Content starts

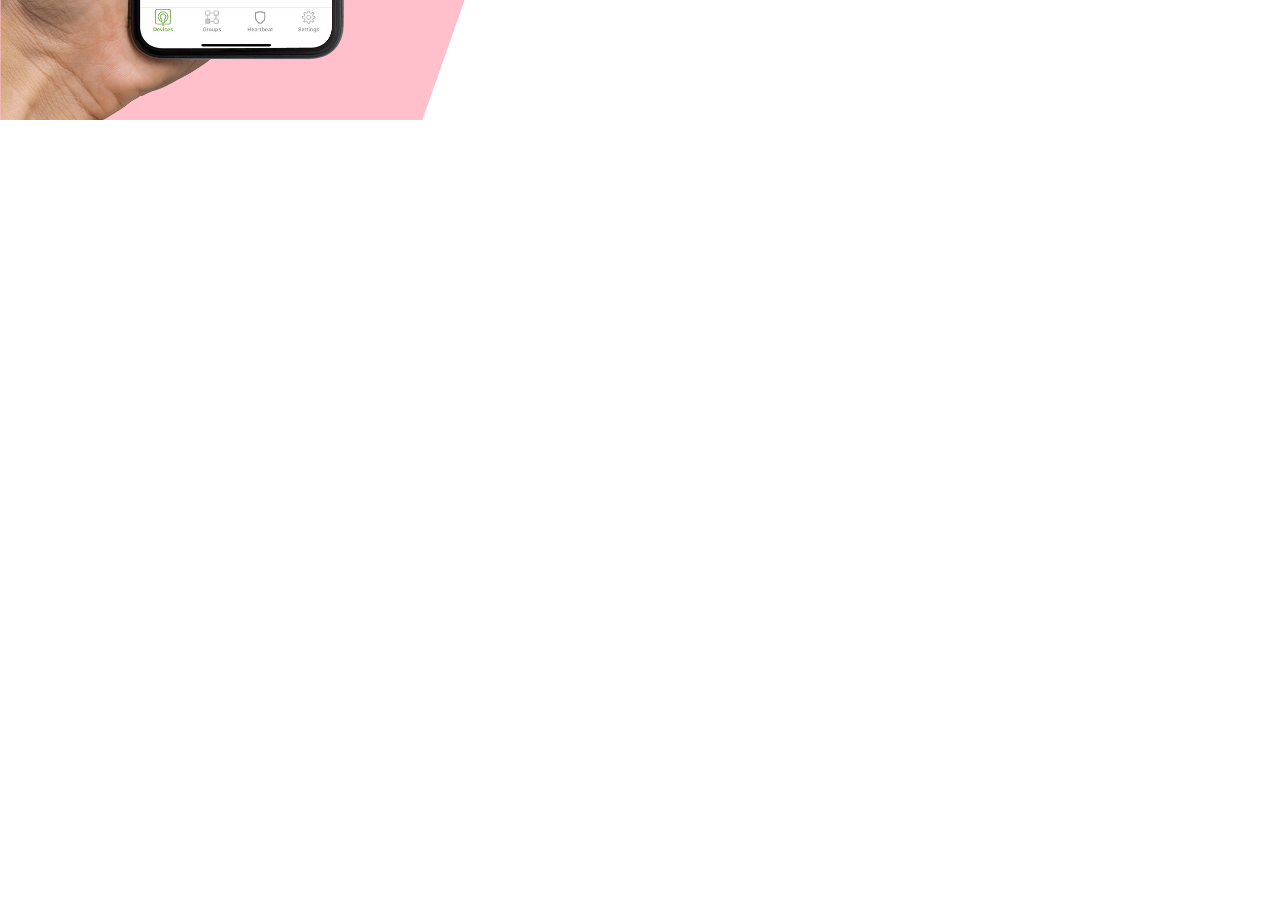
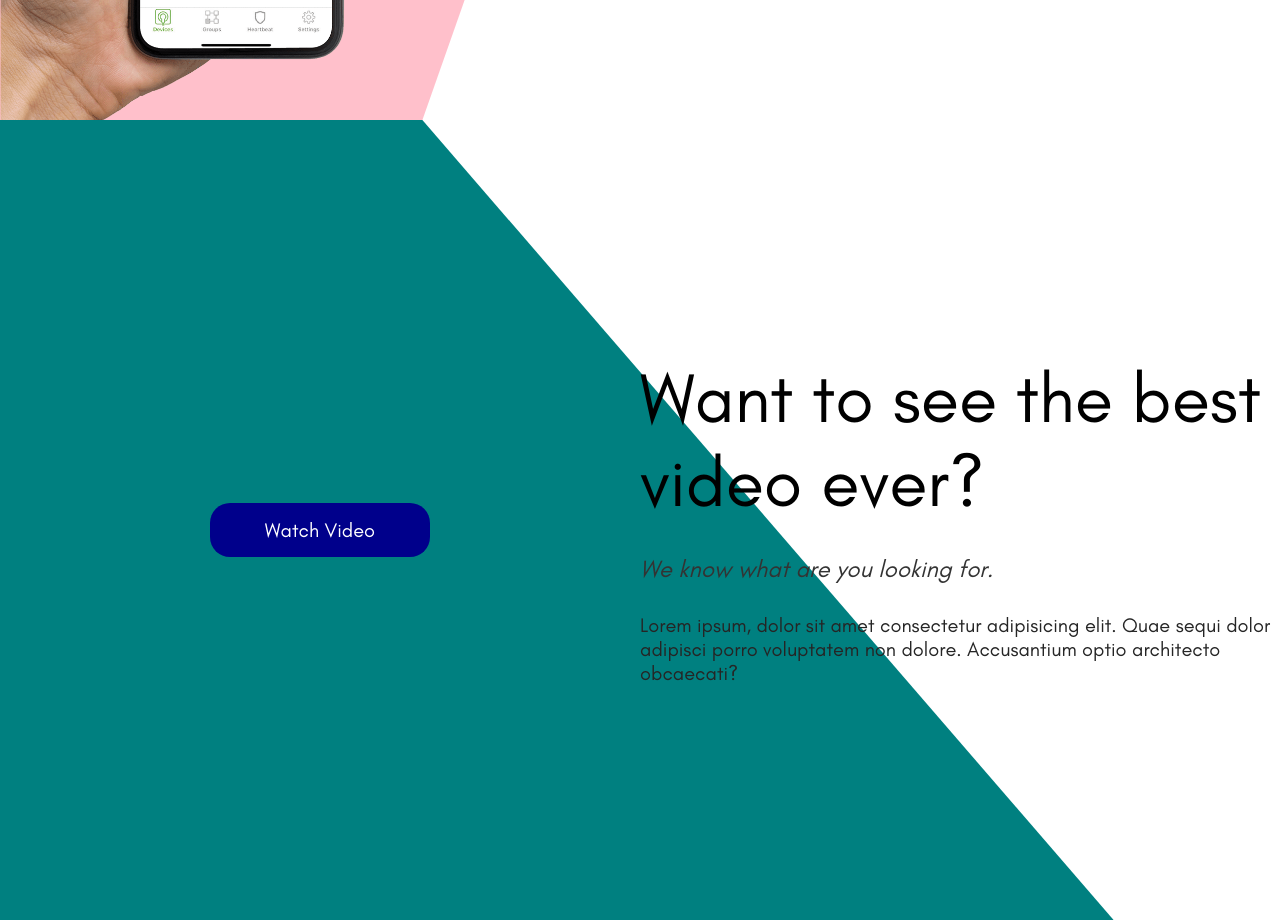
Before and after one commit to IlyaKrapivnoy/react_styeled_website, a React (Create React App) app: page / in a window 1280 px wide. Shown: the part 1480-2400 px from the top of the page. Before the commit the page ends 1600 px from the top, so only its background shows below. Built offline with nearby package versions, Linux system fonts and the light colour scheme.

Commit message:
add Service component

```diff
--- a/src/App.js
+++ b/src/App.js
@@ -2,6 +2,7 @@ import Navbar from './components/Navbar';
 import styled, { css } from 'styled-components';
 import Intro from './components/Intro';
 import Feature from './components/Feature';
+import Service from './components/Service';
 
 const Container = styled.div`
     height: 100vh;
@@ -30,6 +31,12 @@ const FeatureShape = styled.div`
     background-color: pink;
 `;
 
+const ServiceShape = styled.div`
+    ${Shape}
+    clip-path: polygon(0 0, 33% 0%, 87% 100%, 0 100%);
+    background-color: teal;
+`;
+
 const App = () => {
     return (
         <>
@@ -42,6 +49,10 @@ const App = () => {
                 <Feature />
                 <FeatureShape />
             </Container>
+            <Container>
+                <Service />
+                <ServiceShape />
+            </Container>
         </>
     );
 };
--- /dev/null
+++ b/src/components/Service.jsx
@@ -0,0 +1,72 @@
+import styled from 'styled-components';
+import AnimatedShapes from './AnimatedShapes';
+
+const Container = styled.div`
+    display: flex;
+`;
+
+const Left = styled.div`
+    width: 50%;
+    display: flex;
+    justify-content: center;
+    align-items: center;
+`;
+
+const Right = styled.div`
+    height: 100vh;
+    width: 50%;
+    display: flex;
+    flex-direction: column;
+    justify-content: center;
+`;
+
+const Title = styled.span`
+    font-size: 70px;
+`;
+
+const SubTitle = styled.span`
+    font-size: 24px;
+    font-style: italic;
+    color: #333;
+    margin-top: 30px;
+`;
+
+const Desc = styled.p`
+    font-size: 20px;
+    color: #252525;
+    margin-top: 30px;
+`;
+
+const Button = styled.button`
+    width: 220px;
+    border: none;
+    padding: 15px 20px;
+    background-color: darkblue;
+    color: white;
+    font-size: 20px;
+    border-radius: 20px;
+    margin-top: 20px;
+    cursor: pointer;
+`;
+
+const Service = () => {
+    return (
+        <Container>
+            <Left>
+                <Button>Watch Video</Button>
+            </Left>
+            <Right>
+                <Title>Want to see the best video ever?</Title>
+                <SubTitle>We know what are you looking for.</SubTitle>
+                <Desc>
+                    Lorem ipsum, dolor sit amet consectetur adipisicing elit.
+                    Quae sequi dolor adipisci porro voluptatem non dolore.
+                    Accusantium optio architecto obcaecati?
+                </Desc>
+            </Right>
+            <AnimatedShapes />
+        </Container>
+    );
+};
+
+export default Service;
```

Content ends

▸ Exercise
With the pictures dropped, write out all of the entries word for word.

▸ Completed exercise
Before and after one commit to IlyaKrapivnoy/react_styeled_website, a React (Create React App) app: page / in a window 1280 px wide. Shown: the part 1480-2400 px from the top of the page. Before the commit the page ends 1600 px from the top, so only its background shows below. Built offline with nearby package versions, Linux system fonts and the light colour scheme.

Commit message:
add Service component

```diff
--- a/src/App.js
+++ b/src/App.js
@@ -2,6 +2,7 @@ import Navbar from './components/Navbar';
 import styled, { css } from 'styled-components';
 import Intro from './components/Intro';
 import Feature from './components/Feature';
+import Service from './components/Service';
 
 const Container = styled.div`
     height: 100vh;
@@ -30,6 +31,12 @@ const FeatureShape = styled.div`
     background-color: pink;
 `;
 
+const ServiceShape = styled.div`
+    ${Shape}
+    clip-path: polygon(0 0, 33% 0%, 87% 100%, 0 100%);
+    background-color: teal;
+`;
+
 const App = () => {
     return (
         <>
@@ -42,6 +49,10 @@ const App = () => {
                 <Feature />
                 <FeatureShape />
             </Container>
+            <Container>
+                <Service />
+                <ServiceShape />
+            </Container>
         </>
     );
 };
--- /dev/null
+++ b/src/components/Service.jsx
@@ -0,0 +1,72 @@
+import styled from 'styled-components';
+import AnimatedShapes from './AnimatedShapes';
+
+const Container = styled.div`
+    display: flex;
+`;
+
+const Left = styled.div`
+    width: 50%;
+    display: flex;
+    justify-content: center;
+    align-items: center;
+`;
+
+const Right = styled.div`
+    height: 100vh;
+    width: 50%;
+    display: flex;
+    flex-direction: column;
+    justify-content: center;
+`;
+
+const Title = styled.span`
+    font-size: 70px;
+`;
+
+const SubTitle = styled.span`
+    font-size: 24px;
+    font-style: italic;
+    color: #333;
+    margin-top: 30px;
+`;
+
+const Desc = styled.p`
+    font-size: 20px;
+    color: #252525;
+    margin-top: 30px;
+`;
+
+const Button = styled.button`
+    width: 220px;
+    border: none;
+    padding: 15px 20px;
+    background-color: darkblue;
+    color: white;
+    font-size: 20px;
+    border-radius: 20px;
+    margin-top: 20px;
+    cursor: pointer;
+`;
+
+const Service = () => {
+    return (
+        <Container>
+            <Left>
+                <Button>Watch Video</Button>
+            </Left>
+            <Right>
+                <Title>Want to see the best video ever?</Title>
+                <SubTitle>We know what are you looking for.</SubTitle>
+                <Desc>
+                    Lorem ipsum, dolor sit amet consectetur adipisicing elit.
+                    Quae sequi dolor adipisci porro voluptatem non dolore.
+                    Accusantium optio architecto obcaecati?
+                </Desc>
+            </Right>
+            <AnimatedShapes />
+        </Container>
+    );
+};
+
+export default Service;
```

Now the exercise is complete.